Besides the obviously negative environmental changes, development leads to having to pay for things that should be free, such as a helpful hand from a neighbor or a day on the beach.  Rist positions this reality of a developed country in rather bleak and scandalous terms, saying, “Prostitution may be officially condemned, but it has become the common lot: everyone is for sale.”  While bleak, I tend to agree with this statement.  Everything, and everyone, has a price.  In today’s society, it’s hard to ignore the importance we place on money, even if it means destroying what was already there in lieu of something else.

Teak-deforestation-burma

Image from theguardian.com

What’s left of a forest in Burma after deforestation

As you can see, answering the question “what is development,” is not an easy task.  International development can encompass many areas, from economic development to political development to personal development.  It can be positive: from building houses for the homeless to teaching villagers how to grow certain crops.  On the other hand, it can be negative, leading to a loss of resources or a way of life that a village has grown accustomed to.

My personal favorite definition of development is best said by Robert Chambers in his editorial “Responsible Well-Being – A Personal Agenda for Development.”  Chambers writes “the objective of development is well-being for all,” perfectly encompassing what I have always thought to be true.  Development, even with its sometimes negative effects, always means well and THAT is what development is.

References

1. Chambers, Robert (1997) ‘Responsible Well-being: A Personal Agenda for Development’, World Development, Vol. 25(11): 1743-1754

2. Rist, Gilbert (2007) ‘Development as a buzzword’, Development in Practice, 17: 4, 485-491

3. World Bank.

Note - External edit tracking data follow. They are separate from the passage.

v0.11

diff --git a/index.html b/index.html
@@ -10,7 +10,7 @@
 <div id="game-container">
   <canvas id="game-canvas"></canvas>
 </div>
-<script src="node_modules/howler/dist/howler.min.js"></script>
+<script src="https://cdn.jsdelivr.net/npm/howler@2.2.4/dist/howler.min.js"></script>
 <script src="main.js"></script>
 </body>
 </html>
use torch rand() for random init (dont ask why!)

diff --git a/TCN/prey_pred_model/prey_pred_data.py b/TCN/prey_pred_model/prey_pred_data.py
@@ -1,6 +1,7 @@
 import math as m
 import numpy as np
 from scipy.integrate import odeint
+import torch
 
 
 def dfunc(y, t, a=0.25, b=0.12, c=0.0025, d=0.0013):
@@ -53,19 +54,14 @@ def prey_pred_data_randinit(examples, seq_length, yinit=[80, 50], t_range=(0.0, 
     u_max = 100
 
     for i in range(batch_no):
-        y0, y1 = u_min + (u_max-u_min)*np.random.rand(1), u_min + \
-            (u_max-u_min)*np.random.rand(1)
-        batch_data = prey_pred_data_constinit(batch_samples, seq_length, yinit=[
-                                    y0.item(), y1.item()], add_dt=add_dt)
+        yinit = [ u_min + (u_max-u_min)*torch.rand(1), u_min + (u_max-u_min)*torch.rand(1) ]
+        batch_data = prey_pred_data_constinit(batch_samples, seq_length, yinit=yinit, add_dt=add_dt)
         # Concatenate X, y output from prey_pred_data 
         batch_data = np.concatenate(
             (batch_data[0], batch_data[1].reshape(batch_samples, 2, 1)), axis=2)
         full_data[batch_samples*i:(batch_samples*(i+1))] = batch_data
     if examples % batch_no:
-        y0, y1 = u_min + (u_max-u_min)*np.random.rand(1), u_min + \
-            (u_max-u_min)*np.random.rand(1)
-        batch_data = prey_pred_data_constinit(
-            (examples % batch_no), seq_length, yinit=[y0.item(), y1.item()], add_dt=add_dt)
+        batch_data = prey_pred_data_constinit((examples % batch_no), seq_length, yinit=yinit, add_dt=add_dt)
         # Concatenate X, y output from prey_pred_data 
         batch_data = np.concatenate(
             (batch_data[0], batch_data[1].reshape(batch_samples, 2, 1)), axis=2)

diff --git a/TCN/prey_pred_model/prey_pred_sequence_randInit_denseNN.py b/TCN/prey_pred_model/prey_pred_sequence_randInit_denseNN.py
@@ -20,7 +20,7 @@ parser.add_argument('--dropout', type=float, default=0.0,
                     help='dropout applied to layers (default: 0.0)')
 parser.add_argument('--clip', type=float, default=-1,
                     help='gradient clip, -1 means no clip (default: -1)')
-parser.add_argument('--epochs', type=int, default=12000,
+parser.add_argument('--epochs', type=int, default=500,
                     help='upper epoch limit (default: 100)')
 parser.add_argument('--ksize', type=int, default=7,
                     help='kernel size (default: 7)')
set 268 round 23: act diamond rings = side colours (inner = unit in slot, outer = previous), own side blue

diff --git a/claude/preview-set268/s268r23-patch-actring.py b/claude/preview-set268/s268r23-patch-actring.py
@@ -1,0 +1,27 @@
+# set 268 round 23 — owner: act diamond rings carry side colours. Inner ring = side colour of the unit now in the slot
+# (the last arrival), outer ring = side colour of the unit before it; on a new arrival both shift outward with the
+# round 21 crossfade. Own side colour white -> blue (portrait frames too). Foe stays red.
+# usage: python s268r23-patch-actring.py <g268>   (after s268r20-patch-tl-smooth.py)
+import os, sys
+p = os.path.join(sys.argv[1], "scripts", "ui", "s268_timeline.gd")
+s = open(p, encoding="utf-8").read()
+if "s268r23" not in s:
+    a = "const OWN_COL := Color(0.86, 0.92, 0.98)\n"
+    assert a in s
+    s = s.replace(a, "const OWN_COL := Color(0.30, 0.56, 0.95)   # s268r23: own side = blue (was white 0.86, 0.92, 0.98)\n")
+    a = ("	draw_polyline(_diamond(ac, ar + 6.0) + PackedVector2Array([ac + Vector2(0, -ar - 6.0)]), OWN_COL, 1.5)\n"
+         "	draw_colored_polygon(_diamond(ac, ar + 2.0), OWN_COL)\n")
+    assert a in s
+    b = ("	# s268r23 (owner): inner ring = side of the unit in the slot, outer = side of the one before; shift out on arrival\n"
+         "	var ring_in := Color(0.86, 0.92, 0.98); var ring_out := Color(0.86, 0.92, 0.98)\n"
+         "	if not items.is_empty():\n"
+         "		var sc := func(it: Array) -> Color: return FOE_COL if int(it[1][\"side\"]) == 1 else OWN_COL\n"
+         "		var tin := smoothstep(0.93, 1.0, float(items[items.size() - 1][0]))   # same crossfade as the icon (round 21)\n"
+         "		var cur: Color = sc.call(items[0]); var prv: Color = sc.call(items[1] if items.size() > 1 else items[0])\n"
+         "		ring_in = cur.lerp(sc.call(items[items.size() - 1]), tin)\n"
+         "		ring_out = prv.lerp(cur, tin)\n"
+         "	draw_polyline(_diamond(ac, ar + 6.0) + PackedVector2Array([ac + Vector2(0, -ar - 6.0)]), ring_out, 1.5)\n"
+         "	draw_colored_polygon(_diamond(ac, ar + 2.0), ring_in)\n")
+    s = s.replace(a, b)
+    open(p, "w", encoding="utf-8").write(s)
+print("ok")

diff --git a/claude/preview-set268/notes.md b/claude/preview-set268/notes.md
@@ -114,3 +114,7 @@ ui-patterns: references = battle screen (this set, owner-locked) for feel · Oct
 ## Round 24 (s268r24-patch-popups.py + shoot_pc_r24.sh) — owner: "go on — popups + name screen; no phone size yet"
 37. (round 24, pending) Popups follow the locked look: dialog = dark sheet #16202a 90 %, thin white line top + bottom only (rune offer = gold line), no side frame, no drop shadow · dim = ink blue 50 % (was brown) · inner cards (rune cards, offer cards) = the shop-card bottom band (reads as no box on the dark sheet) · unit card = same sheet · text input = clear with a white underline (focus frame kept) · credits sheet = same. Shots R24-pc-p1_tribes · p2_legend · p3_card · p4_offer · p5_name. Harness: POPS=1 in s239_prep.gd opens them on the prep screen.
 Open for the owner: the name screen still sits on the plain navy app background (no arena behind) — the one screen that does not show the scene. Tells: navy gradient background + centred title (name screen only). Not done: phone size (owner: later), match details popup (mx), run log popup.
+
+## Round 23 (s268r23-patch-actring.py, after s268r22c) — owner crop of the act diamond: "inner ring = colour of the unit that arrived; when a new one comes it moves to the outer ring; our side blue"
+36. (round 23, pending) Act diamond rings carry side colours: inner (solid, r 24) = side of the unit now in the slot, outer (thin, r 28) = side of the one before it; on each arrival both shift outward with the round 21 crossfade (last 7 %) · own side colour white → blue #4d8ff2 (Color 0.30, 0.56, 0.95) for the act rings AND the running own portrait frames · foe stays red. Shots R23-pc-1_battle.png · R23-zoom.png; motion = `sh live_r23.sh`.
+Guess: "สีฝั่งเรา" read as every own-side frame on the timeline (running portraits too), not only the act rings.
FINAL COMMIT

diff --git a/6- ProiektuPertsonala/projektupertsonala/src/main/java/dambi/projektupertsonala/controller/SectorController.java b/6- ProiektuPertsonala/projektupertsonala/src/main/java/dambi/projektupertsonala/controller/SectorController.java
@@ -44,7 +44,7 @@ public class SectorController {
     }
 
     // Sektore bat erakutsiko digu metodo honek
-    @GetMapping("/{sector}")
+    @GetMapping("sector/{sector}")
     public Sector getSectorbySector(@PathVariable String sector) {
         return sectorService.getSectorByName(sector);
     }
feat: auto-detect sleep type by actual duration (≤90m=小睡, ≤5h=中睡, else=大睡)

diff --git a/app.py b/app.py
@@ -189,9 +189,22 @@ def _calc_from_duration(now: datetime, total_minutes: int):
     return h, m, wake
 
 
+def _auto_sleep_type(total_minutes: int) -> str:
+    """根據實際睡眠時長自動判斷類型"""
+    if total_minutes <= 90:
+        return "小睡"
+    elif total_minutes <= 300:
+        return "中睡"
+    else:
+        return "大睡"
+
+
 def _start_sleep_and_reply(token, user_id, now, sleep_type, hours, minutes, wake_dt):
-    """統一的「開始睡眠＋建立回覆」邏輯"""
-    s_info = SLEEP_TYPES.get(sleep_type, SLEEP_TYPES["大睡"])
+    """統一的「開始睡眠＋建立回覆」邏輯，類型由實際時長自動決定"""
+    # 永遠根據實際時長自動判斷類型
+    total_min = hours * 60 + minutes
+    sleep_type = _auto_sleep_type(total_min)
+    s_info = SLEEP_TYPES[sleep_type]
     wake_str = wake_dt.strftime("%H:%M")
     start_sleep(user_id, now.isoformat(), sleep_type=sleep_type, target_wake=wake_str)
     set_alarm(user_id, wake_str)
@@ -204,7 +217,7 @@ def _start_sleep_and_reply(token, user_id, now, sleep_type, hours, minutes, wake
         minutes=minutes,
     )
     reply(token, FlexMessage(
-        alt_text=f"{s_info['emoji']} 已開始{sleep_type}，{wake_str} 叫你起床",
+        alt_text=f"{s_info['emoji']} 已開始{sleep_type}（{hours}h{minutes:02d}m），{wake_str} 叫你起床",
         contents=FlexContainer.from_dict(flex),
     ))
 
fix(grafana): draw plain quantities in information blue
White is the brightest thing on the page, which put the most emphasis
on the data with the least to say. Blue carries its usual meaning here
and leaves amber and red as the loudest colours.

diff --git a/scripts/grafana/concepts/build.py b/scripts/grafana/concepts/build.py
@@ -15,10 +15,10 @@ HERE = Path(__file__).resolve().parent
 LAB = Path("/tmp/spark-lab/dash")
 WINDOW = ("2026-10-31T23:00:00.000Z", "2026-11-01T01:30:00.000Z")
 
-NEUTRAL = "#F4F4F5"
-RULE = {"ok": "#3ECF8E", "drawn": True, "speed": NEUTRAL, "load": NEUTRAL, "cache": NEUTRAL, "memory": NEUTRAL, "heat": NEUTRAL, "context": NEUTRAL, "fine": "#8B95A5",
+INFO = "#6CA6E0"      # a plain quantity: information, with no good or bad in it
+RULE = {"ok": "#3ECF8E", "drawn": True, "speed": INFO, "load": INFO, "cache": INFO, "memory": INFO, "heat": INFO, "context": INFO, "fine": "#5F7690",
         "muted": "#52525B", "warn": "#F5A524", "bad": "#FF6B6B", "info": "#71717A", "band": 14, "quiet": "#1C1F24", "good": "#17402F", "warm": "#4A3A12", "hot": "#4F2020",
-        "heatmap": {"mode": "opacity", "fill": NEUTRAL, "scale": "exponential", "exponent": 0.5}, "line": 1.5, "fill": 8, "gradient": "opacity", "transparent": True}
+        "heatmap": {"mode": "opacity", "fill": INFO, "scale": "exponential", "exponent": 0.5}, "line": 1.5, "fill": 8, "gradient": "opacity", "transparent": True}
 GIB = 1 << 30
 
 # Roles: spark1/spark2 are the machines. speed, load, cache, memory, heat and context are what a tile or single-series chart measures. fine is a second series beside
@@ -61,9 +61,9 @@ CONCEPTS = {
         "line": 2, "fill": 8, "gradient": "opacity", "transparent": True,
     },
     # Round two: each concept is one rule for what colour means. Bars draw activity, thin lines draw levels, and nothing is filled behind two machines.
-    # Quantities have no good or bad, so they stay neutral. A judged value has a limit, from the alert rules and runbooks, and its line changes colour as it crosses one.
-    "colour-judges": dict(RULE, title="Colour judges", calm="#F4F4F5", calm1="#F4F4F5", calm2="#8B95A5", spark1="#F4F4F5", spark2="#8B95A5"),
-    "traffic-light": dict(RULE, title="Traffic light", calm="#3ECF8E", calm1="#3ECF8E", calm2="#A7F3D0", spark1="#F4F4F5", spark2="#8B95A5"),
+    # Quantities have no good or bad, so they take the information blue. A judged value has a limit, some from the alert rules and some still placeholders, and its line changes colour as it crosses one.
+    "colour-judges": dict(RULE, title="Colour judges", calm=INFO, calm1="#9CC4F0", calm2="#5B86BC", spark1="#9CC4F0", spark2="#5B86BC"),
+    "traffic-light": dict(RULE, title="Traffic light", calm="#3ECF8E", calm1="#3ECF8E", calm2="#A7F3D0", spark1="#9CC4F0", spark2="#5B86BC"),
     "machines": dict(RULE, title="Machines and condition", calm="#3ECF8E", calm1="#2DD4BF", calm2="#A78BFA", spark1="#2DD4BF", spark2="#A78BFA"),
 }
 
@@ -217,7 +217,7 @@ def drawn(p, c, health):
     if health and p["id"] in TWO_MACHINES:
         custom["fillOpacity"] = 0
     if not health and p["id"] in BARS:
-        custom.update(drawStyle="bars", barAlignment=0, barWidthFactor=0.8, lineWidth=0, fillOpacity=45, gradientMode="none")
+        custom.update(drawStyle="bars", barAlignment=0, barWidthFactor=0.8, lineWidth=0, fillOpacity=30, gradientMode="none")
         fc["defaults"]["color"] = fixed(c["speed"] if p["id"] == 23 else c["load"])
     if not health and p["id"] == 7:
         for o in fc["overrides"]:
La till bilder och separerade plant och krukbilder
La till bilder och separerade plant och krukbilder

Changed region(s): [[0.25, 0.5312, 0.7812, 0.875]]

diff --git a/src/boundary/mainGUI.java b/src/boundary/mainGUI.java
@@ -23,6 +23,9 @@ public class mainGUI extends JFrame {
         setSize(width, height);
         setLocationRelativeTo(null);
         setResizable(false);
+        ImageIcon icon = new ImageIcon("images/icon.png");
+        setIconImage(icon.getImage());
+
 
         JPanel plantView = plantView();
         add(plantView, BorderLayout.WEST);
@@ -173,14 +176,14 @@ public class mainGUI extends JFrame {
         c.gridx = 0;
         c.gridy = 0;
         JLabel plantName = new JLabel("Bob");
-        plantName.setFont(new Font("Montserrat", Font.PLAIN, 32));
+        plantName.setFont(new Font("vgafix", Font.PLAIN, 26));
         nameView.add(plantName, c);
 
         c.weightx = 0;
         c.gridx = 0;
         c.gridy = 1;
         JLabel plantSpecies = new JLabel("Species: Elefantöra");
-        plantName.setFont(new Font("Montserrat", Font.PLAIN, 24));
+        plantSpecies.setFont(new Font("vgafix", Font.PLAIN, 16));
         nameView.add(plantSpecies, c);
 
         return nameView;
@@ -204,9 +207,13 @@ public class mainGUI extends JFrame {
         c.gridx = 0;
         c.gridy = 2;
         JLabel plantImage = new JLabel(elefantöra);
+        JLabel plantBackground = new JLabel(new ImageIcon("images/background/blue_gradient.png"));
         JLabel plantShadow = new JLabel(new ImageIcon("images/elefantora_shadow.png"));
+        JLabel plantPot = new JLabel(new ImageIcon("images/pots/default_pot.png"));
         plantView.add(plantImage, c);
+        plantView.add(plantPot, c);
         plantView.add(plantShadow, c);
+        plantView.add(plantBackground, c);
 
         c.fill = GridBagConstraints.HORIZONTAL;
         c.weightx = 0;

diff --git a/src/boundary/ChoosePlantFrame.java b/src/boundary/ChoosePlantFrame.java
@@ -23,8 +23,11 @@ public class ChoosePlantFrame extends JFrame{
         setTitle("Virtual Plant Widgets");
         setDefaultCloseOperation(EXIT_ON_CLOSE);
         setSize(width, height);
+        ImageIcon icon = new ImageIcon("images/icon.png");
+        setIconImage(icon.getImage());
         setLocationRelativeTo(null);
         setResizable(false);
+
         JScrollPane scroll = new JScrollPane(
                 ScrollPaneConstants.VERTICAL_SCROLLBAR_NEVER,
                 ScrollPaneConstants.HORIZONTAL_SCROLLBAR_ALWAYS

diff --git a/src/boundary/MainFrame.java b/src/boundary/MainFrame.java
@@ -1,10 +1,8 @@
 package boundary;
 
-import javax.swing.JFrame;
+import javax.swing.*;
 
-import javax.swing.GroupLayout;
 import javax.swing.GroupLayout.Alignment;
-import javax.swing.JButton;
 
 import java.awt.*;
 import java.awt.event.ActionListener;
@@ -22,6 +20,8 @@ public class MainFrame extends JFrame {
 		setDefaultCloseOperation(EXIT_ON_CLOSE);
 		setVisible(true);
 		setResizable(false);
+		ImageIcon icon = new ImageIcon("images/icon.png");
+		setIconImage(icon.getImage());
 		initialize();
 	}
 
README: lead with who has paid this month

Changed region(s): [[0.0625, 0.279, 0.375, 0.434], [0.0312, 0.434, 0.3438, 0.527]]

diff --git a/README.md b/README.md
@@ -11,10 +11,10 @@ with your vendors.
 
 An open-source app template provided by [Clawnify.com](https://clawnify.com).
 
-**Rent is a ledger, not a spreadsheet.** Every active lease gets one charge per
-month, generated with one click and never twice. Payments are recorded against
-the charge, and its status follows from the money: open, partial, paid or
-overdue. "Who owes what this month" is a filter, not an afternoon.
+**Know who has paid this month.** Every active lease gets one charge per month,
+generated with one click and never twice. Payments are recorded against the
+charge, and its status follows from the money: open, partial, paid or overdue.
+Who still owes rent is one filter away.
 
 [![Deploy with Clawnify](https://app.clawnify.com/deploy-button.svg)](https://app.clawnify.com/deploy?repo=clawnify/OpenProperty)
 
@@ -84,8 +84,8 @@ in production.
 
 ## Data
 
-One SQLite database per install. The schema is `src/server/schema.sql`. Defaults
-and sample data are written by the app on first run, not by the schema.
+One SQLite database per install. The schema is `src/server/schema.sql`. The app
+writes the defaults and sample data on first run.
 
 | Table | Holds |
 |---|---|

Deforestation. Retrieved from http://go.worldbank.org/0HLKY16WF0

4. Win Everjoice (2004) ‘”If it doesn’t fit on the blue square it’s out!” An open letter to my donor friend’, in Inclusive Aid: Changing Power and Relationships in Development, ed. Rachel Hinton and Leslie Groves, London: Earthscan.